*PROBLEM TO WORK ON*: Restate the full listing precisely as written.

*DATASET ENTRIES*:
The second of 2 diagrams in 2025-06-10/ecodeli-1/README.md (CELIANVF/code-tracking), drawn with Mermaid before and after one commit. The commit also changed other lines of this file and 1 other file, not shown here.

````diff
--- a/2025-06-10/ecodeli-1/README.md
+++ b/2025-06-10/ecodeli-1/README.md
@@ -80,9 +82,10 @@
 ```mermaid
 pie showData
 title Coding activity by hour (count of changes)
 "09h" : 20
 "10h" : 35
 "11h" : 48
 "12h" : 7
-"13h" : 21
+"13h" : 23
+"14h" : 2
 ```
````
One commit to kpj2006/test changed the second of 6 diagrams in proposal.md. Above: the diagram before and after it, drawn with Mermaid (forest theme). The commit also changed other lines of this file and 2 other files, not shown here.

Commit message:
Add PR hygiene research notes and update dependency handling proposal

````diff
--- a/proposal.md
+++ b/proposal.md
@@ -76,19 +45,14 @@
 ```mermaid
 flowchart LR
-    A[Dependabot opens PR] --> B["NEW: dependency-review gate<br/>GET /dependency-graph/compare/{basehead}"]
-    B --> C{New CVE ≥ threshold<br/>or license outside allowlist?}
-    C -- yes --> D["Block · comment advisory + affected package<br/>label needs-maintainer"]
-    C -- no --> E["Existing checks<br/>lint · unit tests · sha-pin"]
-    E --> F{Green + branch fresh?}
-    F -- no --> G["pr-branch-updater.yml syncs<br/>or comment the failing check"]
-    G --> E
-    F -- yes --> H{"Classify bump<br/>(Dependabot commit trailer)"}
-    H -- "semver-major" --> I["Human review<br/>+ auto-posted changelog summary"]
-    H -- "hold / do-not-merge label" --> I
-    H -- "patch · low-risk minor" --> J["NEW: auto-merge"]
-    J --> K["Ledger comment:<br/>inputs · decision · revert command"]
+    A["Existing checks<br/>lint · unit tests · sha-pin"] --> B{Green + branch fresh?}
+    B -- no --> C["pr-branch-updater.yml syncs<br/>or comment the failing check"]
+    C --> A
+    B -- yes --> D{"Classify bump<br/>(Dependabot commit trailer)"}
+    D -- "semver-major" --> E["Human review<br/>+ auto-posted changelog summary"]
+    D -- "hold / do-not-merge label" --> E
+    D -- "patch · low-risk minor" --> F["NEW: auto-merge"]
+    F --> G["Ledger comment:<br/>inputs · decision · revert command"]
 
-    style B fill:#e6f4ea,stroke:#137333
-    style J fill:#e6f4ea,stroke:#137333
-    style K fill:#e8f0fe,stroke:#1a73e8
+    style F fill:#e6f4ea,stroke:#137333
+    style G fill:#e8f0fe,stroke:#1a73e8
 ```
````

*REPLY TO THE TASK*:
The second of 2 diagrams in 2025-06-10/ecodeli-1/README.md (CELIANVF/code-tracking), drawn with Mermaid before and after one commit. The commit also changed other lines of this file and 1 other file, not shown here.

````diff
--- a/2025-06-10/ecodeli-1/README.md
+++ b/2025-06-10/ecodeli-1/README.md
@@ -80,9 +82,10 @@
 ```mermaid
 pie showData
 title Coding activity by hour (count of changes)
 "09h" : 20
 "10h" : 35
 "11h" : 48
 "12h" : 7
-"13h" : 21
+"13h" : 23
+"14h" : 2
 ```
````
One commit to kpj2006/test changed the second of 6 diagrams in proposal.md. Above: the diagram before and after it, drawn with Mermaid (forest theme). The commit also changed other lines of this file and 2 other files, not shown here.

Commit message:
Add PR hygiene research notes and update dependency handling proposal

````diff
--- a/proposal.md
+++ b/proposal.md
@@ -76,19 +45,14 @@
 ```mermaid
 flowchart LR
-    A[Dependabot opens PR] --> B["NEW: dependency-review gate<br/>GET /dependency-graph/compare/{basehead}"]
-    B --> C{New CVE ≥ threshold<br/>or license outside allowlist?}
-    C -- yes --> D["Block · comment advisory + affected package<br/>label needs-maintainer"]
-    C -- no --> E["Existing checks<br/>lint · unit tests · sha-pin"]
-    E --> F{Green + branch fresh?}
-    F -- no --> G["pr-branch-updater.yml syncs<br/>or comment the failing check"]
-    G --> E
-    F -- yes --> H{"Classify bump<br/>(Dependabot commit trailer)"}
-    H -- "semver-major" --> I["Human review<br/>+ auto-posted changelog summary"]
-    H -- "hold / do-not-merge label" --> I
-    H -- "patch · low-risk minor" --> J["NEW: auto-merge"]
-    J --> K["Ledger comment:<br/>inputs · decision · revert command"]
+    A["Existing checks<br/>lint · unit tests · sha-pin"] --> B{Green + branch fresh?}
+    B -- no --> C["pr-branch-updater.yml syncs<br/>or comment the failing check"]
+    C --> A
+    B -- yes --> D{"Classify bump<br/>(Dependabot commit trailer)"}
+    D -- "semver-major" --> E["Human review<br/>+ auto-posted changelog summary"]
+    D -- "hold / do-not-merge label" --> E
+    D -- "patch · low-risk minor" --> F["NEW: auto-merge"]
+    F --> G["Ledger comment:<br/>inputs · decision · revert command"]
 
-    style B fill:#e6f4ea,stroke:#137333
-    style J fill:#e6f4ea,stroke:#137333
-    style K fill:#e8f0fe,stroke:#1a73e8
+    style F fill:#e6f4ea,stroke:#137333
+    style G fill:#e8f0fe,stroke:#1a73e8
 ```
````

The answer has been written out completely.